**Your goal:**
Every line that contains "divorceCertificateNumber" must be located and copied from the data.
═══ Data section
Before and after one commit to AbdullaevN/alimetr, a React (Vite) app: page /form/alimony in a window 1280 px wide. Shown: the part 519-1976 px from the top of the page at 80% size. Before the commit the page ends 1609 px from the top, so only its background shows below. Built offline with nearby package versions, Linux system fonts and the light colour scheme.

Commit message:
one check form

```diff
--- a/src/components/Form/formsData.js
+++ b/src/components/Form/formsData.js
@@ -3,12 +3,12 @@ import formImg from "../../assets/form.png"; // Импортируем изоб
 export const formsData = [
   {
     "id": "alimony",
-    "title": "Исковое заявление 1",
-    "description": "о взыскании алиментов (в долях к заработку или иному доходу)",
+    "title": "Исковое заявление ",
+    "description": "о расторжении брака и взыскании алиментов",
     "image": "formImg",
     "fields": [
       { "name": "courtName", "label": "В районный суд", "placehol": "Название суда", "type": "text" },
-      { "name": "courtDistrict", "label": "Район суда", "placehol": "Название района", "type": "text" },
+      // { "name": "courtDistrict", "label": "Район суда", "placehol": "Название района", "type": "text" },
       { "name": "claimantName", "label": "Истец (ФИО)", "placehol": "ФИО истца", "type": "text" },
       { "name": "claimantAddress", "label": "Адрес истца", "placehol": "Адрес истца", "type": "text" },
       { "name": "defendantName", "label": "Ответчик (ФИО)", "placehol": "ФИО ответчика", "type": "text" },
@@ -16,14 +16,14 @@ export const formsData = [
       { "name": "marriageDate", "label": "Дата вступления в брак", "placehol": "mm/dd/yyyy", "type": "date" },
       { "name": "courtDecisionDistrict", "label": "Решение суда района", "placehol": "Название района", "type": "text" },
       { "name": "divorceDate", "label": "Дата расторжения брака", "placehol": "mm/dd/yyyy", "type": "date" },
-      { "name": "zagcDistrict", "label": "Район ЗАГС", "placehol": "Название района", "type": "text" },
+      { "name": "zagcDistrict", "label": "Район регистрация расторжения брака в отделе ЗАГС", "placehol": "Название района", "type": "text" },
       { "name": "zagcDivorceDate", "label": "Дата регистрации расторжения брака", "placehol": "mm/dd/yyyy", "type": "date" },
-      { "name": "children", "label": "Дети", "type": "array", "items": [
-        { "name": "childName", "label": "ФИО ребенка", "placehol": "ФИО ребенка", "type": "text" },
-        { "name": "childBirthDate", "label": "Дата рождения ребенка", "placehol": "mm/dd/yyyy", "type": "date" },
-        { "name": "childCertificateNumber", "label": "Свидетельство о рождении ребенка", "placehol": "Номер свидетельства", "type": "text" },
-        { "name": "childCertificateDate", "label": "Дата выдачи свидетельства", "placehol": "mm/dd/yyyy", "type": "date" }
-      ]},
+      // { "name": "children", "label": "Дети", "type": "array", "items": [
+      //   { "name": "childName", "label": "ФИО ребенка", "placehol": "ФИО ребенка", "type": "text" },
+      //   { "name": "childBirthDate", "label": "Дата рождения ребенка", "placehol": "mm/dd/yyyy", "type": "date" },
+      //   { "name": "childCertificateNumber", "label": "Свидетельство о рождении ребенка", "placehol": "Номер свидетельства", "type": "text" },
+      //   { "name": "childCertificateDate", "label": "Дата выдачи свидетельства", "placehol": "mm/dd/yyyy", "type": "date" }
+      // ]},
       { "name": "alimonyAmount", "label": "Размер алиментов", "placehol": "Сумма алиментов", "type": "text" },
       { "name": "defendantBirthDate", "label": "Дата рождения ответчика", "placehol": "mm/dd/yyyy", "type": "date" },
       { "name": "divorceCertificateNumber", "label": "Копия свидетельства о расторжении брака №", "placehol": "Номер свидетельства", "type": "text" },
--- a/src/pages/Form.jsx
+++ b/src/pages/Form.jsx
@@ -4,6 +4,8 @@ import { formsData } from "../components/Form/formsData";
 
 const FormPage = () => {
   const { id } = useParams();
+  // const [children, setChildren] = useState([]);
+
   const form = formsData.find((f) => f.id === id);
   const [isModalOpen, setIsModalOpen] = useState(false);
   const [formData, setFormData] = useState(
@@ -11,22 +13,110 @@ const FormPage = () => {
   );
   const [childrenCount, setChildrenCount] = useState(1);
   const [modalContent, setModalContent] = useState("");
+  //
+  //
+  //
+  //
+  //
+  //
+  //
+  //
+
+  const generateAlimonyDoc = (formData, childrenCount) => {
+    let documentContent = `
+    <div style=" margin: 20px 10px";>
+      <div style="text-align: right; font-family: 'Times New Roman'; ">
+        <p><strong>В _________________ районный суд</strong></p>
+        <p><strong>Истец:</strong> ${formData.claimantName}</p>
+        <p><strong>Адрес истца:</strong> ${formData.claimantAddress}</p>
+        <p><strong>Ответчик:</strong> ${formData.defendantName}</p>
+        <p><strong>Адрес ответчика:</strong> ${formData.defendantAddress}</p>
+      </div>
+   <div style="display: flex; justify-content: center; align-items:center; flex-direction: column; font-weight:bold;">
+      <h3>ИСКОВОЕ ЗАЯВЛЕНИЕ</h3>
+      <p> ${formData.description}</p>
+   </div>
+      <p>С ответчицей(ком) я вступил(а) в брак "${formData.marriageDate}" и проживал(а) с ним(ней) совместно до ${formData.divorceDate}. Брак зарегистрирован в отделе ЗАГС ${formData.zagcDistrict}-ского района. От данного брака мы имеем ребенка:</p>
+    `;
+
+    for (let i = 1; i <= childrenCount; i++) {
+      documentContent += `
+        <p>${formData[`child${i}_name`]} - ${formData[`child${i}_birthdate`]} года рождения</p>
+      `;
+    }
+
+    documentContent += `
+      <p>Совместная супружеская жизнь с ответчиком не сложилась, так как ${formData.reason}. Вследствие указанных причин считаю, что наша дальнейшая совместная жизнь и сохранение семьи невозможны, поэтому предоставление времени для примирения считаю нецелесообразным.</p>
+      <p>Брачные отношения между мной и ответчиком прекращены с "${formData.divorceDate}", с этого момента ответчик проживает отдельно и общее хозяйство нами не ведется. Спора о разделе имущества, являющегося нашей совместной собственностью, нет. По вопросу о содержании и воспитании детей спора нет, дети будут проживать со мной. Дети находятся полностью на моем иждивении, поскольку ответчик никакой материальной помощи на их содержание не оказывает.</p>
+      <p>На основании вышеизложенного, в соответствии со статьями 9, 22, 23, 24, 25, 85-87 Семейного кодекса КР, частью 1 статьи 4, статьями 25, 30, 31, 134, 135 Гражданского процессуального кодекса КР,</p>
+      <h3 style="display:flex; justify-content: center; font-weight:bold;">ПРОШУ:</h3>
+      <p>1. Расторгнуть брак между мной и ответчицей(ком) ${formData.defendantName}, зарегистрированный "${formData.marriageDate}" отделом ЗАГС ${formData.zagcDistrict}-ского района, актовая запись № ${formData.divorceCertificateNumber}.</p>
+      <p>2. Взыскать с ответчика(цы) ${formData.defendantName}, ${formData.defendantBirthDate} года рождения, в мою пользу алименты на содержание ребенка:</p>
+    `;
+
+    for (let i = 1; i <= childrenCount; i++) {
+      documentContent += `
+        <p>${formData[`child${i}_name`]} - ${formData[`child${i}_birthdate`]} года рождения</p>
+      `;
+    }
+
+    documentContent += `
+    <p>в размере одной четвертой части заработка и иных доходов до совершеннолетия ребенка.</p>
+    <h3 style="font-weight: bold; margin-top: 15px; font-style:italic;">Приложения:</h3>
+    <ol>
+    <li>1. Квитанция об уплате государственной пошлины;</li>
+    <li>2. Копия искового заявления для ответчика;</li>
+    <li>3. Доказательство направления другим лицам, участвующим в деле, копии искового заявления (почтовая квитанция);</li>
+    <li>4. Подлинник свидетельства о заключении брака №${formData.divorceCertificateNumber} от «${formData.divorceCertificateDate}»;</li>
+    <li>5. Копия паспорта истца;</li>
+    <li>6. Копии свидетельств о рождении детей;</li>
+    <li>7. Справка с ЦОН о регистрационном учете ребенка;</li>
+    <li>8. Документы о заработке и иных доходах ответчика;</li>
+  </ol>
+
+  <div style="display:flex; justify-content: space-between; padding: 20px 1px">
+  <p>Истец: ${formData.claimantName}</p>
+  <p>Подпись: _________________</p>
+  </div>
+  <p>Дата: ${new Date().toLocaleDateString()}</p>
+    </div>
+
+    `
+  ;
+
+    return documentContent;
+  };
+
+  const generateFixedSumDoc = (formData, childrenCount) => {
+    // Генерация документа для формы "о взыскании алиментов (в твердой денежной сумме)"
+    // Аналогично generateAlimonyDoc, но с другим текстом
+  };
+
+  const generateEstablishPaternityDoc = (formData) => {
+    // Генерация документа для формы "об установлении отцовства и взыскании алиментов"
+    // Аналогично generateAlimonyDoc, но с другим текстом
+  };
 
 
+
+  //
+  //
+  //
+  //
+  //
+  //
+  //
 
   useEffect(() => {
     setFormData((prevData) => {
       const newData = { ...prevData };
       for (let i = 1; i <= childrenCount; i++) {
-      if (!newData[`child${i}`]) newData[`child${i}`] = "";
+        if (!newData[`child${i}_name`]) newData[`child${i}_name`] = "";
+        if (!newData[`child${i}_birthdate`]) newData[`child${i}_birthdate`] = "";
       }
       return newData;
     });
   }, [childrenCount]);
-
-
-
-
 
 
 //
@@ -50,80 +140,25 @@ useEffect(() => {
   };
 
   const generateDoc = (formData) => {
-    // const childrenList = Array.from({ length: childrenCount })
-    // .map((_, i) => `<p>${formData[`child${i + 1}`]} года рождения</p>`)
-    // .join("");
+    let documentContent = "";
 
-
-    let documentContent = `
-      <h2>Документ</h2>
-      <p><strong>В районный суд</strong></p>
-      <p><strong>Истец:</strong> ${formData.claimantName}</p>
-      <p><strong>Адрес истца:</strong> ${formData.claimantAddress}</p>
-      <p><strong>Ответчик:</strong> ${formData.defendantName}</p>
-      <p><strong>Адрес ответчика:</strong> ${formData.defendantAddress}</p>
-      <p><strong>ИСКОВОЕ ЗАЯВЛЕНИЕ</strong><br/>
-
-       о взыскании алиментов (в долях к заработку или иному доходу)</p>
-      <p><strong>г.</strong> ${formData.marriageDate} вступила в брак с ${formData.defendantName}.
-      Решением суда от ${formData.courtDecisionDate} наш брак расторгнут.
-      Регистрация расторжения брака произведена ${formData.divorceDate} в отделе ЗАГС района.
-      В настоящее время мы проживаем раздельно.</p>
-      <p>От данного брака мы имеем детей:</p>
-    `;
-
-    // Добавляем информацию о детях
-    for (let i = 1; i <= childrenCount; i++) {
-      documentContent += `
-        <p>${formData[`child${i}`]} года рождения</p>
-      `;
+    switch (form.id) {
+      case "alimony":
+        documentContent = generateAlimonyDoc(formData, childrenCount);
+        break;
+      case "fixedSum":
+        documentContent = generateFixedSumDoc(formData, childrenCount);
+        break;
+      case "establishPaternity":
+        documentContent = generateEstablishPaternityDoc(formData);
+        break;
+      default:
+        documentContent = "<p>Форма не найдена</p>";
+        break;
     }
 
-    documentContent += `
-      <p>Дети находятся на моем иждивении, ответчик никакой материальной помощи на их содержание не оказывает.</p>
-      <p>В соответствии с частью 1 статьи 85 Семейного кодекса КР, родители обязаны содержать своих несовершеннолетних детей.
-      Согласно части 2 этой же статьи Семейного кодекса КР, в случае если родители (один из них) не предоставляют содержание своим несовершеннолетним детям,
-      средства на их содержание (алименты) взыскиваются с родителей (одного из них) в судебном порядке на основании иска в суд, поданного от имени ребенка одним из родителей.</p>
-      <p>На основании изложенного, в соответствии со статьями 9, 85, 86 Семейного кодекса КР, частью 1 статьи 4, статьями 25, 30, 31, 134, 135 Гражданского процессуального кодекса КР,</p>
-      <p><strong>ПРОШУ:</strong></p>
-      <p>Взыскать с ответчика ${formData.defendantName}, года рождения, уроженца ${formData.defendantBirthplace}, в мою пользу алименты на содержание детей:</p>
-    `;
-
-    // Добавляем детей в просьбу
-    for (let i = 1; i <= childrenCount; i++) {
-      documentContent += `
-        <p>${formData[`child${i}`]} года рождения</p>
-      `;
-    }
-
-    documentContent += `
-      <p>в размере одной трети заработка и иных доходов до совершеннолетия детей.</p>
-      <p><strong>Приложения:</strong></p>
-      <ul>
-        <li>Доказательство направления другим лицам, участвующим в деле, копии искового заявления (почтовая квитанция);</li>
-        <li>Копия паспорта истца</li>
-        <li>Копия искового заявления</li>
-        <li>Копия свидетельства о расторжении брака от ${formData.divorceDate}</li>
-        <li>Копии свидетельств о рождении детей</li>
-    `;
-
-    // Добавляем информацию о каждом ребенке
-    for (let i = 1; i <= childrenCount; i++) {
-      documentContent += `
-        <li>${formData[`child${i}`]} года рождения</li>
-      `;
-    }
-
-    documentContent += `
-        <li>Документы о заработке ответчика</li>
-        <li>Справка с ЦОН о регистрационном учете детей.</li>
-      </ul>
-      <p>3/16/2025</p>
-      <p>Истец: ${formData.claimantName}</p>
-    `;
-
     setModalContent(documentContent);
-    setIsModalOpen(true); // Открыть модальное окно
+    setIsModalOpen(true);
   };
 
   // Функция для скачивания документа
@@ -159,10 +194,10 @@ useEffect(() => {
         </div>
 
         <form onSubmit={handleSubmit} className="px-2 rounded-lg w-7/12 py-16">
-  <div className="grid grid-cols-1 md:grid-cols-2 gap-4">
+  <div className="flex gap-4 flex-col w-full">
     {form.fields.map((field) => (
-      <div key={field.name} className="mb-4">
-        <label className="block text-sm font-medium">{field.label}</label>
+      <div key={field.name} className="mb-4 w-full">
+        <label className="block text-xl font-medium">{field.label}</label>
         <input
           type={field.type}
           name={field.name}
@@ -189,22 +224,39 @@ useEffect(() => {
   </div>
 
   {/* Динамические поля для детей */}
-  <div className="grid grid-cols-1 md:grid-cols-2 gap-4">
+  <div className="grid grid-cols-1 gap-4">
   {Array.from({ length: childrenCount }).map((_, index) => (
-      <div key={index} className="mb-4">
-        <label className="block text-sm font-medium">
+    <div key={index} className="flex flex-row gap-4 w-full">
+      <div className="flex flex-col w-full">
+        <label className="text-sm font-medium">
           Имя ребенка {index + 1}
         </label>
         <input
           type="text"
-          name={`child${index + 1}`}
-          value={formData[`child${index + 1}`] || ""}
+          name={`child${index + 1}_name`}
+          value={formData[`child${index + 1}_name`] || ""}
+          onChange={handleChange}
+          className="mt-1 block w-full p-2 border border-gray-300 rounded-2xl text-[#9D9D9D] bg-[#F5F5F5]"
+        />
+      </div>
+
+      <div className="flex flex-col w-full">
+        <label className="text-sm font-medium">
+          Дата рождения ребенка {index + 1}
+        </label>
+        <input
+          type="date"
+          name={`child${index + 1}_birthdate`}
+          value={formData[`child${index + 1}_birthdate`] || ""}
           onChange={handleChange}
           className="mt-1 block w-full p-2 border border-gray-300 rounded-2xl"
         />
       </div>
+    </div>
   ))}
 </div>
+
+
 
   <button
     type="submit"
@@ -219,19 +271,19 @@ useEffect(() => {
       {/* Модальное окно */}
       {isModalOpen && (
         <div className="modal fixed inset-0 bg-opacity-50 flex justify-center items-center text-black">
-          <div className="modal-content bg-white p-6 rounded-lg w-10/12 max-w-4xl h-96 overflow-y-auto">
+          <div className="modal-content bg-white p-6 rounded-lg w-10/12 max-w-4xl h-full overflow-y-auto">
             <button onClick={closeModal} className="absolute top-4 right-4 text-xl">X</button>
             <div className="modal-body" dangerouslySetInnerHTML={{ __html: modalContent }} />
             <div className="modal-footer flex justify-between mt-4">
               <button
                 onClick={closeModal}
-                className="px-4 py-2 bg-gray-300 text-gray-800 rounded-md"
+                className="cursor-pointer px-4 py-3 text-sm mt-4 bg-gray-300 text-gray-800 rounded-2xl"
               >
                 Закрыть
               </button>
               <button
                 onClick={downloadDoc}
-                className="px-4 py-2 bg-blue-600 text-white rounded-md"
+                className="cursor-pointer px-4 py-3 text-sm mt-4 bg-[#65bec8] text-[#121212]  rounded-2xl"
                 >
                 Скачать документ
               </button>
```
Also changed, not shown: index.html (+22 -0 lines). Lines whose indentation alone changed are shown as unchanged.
══════
**Problem solution:**
       { "name": "divorceCertificateNumber", "label": "Копия свидетельства о расторжении брака №", "placehol": "Номер свидетельства", "type": "text" },
+      <p>1. Расторгнуть брак между мной и ответчицей(ком) ${formData.defendantName}, зарегистрированный "${formData.marriageDate}" отделом ЗАГС ${formData.zagcDistrict}-ского района, актовая запись № ${formData.divorceCertificateNumber}.</p>
+    <li>4. Подлинник свидетельства о заключении брака №${formData.divorceCertificateNumber} от «${formData.divorceCertificateDate}»;</li>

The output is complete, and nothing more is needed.